An expose published earlier this week by Jane’s Defense Weekly and unpacked in an article published yesterday by the Telegraph discloses that Saudi Arabia is maintaining a ballistic missile base “deep in the Saudi desert” with surface-to-surface missiles oriented toward, and capable of striking, Tel Aviv and Tehran.
Analysts who examined the photos spotted two launch pads with markings pointing north-west towards Tel Aviv and north-east towards Tehran. They are designed for Saudi Arabia’s arsenal of lorry-launched DF 3 missiles, which have a range of 1,500-2,500 miles and can carry a two-ton payload.
The base, believed to have been built within the last five years, gives an insight into Saudi strategic thinking at a time of heightened tensions in the Gulf.
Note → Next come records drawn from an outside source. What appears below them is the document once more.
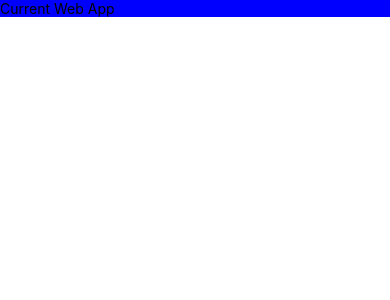
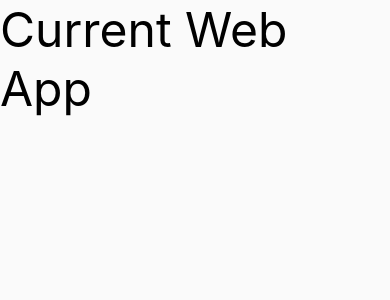
Before and after one commit to MavHuber/ReactNativePantryApp, a React Native app in the folder RN-Pantry-Assistant/: screen / in a window 390 px wide. Shown: the top 300 px of the page. Built offline with nearby package versions, Linux system fonts and the light colour scheme.

Commit message:
Creating Screens for navigation

```diff
--- a/RN-Pantry-Assistant/App.js
+++ b/RN-Pantry-Assistant/App.js
@@ -3,17 +3,28 @@ import { StyleSheet, Text, View, SafeAreaView } from 'react-native';
 
 const App = () => {
   return (
-    <SafeAreaView>
+    <SafeAreaView style={styles.wrapper}>
       <View style={styles.container}>
-        <Text>Current Web App</Text>
+        <Text style={styles.title}>Current Web App</Text>
       </View>
     </SafeAreaView>
   )
 }
 
 const styles = StyleSheet.create({
+  wrapper: {
+    backgroundColor: '#FAFAFA',
+    flex: 1,
+  },
   container: {
-    backgroundColor: 'blue'
+    flex: 1,
+    //backgroundColor: '#90E4C1',
+    alignItems: 'center',
+  },
+  title: {
+    flex: 1,
+    color: 'black',
+    fontSize: 48,
   }
 })
 
--- a/RN-Pantry-Assistant/package.json
+++ b/RN-Pantry-Assistant/package.json
@@ -9,6 +9,7 @@
     "web": "expo start --web"
   },
   "dependencies": {
+    "@react-navigation/bottom-tabs": "^6.5.12",
     "expo": "~50.0.6",
     "expo-status-bar": "~1.11.1",
     "react": "18.2.0",
```
Also changed, not shown: RN-Pantry-Assistant/navigation/screens/HomeScreen.js (added, +12 -0 lines), RN-Pantry-Assistant/navigation/screens/MealScreen.js (added, +12 -0 lines), RN-Pantry-Assistant/navigation/screens/PantryScreen.js (added, +12 -0 lines), RN-Pantry-Assistant/navigation/MainContainer.js (added), 1 other file (tests, documents, lock files or other folders).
The Telegraph quotes Robert Munks, deputy editor of Jane’s Intelligence Review, to the effect that “this base is either partly or fully operational, with the launch pads pointing in the directions of Israel and Iran respectively.” The revelation will be read against deepening fears that Saudi Arabia is upgrading its ballistic assets in response to fears that Iran is advancing toward developing a nuclear weapon.
Saudi Arabia has for decades been in possession of missiles capable of being fit with nuclear warheads, and the Kingdom has been explicit that it will respond to Iranian nuclear weapons acquisition by abandoning its nonproliferation obligations and building its own arsenal.
Prince Turki al-Faisal, a former Saudi intelligence chief and ambassador to Washington, warned senior Nato military officials that the existence of such a device “would compel Saudi Arabia … to pursue policies which could lead to untold and possibly dramatic consequences”.
He did not state explicitly what these policies would be, but a senior official in Riyadh who is close to the prince said yesterday his message was clear.
“We cannot live in a situation where Iran has nuclear weapons and we don’t. It’s as simple as that,” the official said. “If Iran develops a nuclear weapon, that will be unacceptable to us and we will have to follow suit.”
Similar calculations have been expressed by Iranian rivals throughout the region, with Sunni countries warning that Iran’s atomic program, which is widely assumed to have a clandestine component, risks “a grave and destructive nuclear arms race in the region.”
A fall 2012 poll conducted in Egypt by The Israel Project showed that an overwhelming 87 percent of Egyptians, against the backdrop of Iran’s nuclear program, also want to obtain nuclear weapons.
[Photo: BetacommandBot / Wiki Commons]